Web document revisions:
-=-=-

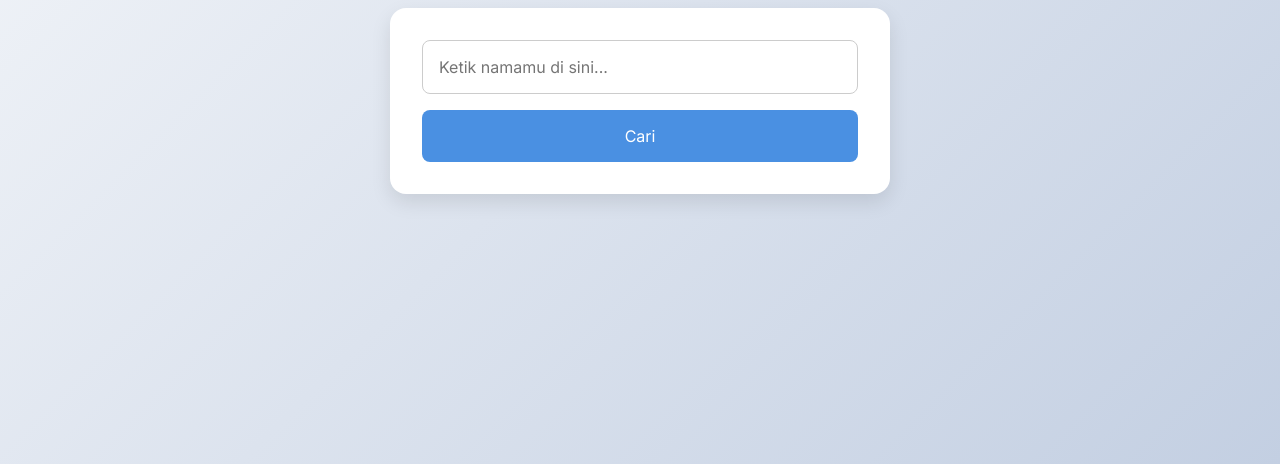
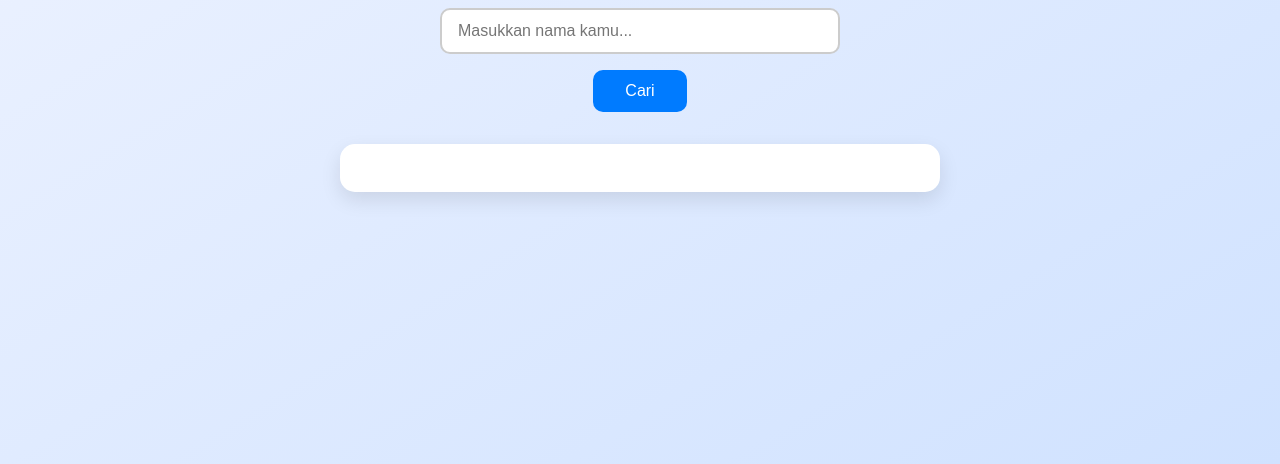
Before and after one commit to NSI130/Ucapan_Terakhir, a plain HTML site: page index.html in a window 1280 px wide. Shown: the part 336-800 px from the top of the page. Drawn offline with Linux system fonts and the light colour scheme.

Commit message:
index.html

```diff
--- a/index.html
+++ b/index.html
@@ -1,86 +1,102 @@
 <!DOCTYPE html>
 <html lang="id">
 <head>
-  <meta charset="UTF-8" />
-  <meta name="viewport" content="width=device-width, initial-scale=1.0" />
+  <meta charset="UTF-8">
+  <meta name="viewport" content="width=device-width, initial-scale=1.0">
   <title>Ucapan Terakhir</title>
-  <link href="https://fonts.googleapis.com/css2?family=Inter:wght@400;600&display=swap" rel="stylesheet">
+  <link rel="preconnect" href="https://fonts.googleapis.com">
+  <link rel="preconnect" href="https://fonts.gstatic.com" crossorigin>
+  <link href="https://fonts.googleapis.com/css2?family=Poppins:wght@400;600&display=swap" rel="stylesheet">
   <style>
     * {
-      box-sizing: border-box;
-      font-family: 'Inter', sans-serif;
       margin: 0;
       padding: 0;
+      box-sizing: border-box;
     }
+
     body {
+      font-family: 'Poppins', sans-serif;
+      background: linear-gradient(to bottom right, #f0f4ff, #d0e2ff);
       display: flex;
       flex-direction: column;
       align-items: center;
       justify-content: center;
       min-height: 100vh;
-      background: linear-gradient(135deg, #f5f7fa, #c3cfe2);
       padding: 2rem;
+      animation: fadeIn 1s ease-in-out;
     }
+
+    @keyframes fadeIn {
+      from { opacity: 0; transform: translateY(20px); }
+      to { opacity: 1; transform: translateY(0); }
+    }
+
     h1 {
-      font-size: 2.5rem;
-      font-weight: 600;
+      font-size: 2rem;
       margin-bottom: 1.5rem;
+      color: #333;
       text-align: center;
-      color: #333;
     }
-    .search-container {
-      background: white;
-      padding: 2rem;
-      border-radius: 1rem;
-      box-shadow: 0 8px 20px rgba(0, 0, 0, 0.1);
+
+    input[type="text"] {
+      padding: 0.75rem 1rem;
       width: 100%;
-      max-width: 500px;
+      max-width: 400px;
+      font-size: 1rem;
+      border: 2px solid #ccc;
+      border-radius: 10px;
+      margin-bottom: 1rem;
+      transition: all 0.3s ease;
     }
-    input[type="text"] {
-      width: 100%;
-      padding: 1rem;
+
+    input[type="text"]:focus {
+      outline: none;
+      border-color: #007bff;
+      background-color: #f7fbff;
+    }
+
+    button {
+      padding: 0.75rem 2rem;
       font-size: 1rem;
-      border: 1px solid #ccc;
-      border-radius: 0.5rem;
-      margin-bottom: 1rem;
-    }
-    button {
-      width: 100%;
-      padding: 1rem;
-      font-size: 1rem;
-      background-color: #4a90e2;
+      background-color: #007bff;
       color: white;
       border: none;
-      border-radius: 0.5rem;
+      border-radius: 10px;
       cursor: pointer;
-      transition: background-color 0.3s;
+      transition: background-color 0.3s ease, transform 0.2s ease;
     }
+
     button:hover {
-      background-color: #357ab7;
+      background-color: #0056b3;
+      transform: scale(1.05);
     }
-    #result {
+
+    #output {
       margin-top: 2rem;
-      background: white;
+      background-color: white;
       padding: 1.5rem;
-      border-radius: 1rem;
-      box-shadow: 0 8px 20px rgba(0, 0, 0, 0.05);
-      display: none;
+      border-radius: 15px;
+      box-shadow: 0 8px 20px rgba(0, 0, 0, 0.1);
+      max-width: 600px;
+      width: 100%;
       white-space: pre-wrap;
+      font-size: 1rem;
+      color: #333;
+      opacity: 0;
+      animation: fadeOutput 1s ease forwards;
+      animation-delay: 0.5s;
     }
-    @media (max-width: 600px) {
-      h1 {
-        font-size: 2rem;
-      }
+
+    @keyframes fadeOutput {
+      to { opacity: 1; }
     }
   </style>
 </head>
 <body>
-  <h1>Ucapan Terakhir</h1>
-  <div class="search-container">
-    <input type="text" id="nameInput" placeholder="Ketik namamu di sini..." />
-    <button onclick="searchGreeting()">Cari</button>
-    <div id="result"></div>
-  </div>
+  <h1>Temukan Ucapan Terakhirmu</h1>
+  <input type="text" id="searchInput" placeholder="Masukkan nama kamu...">
+  <button onclick="searchUcapan()">Cari</button>
+  <div id="output"></div>
 
   <script src="script.js"></script>
 </body>
```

-=-=-

** Goal of the exercise **
Identify every line above that includes the word "padding", and show those lines.

** Solution to this problem **
       padding: 0;
       padding: 2rem;
-      padding: 2rem;
+      padding: 0.75rem 1rem;
-      padding: 1rem;
+      padding: 0.75rem 2rem;
-      padding: 1rem;
       padding: 1.5rem;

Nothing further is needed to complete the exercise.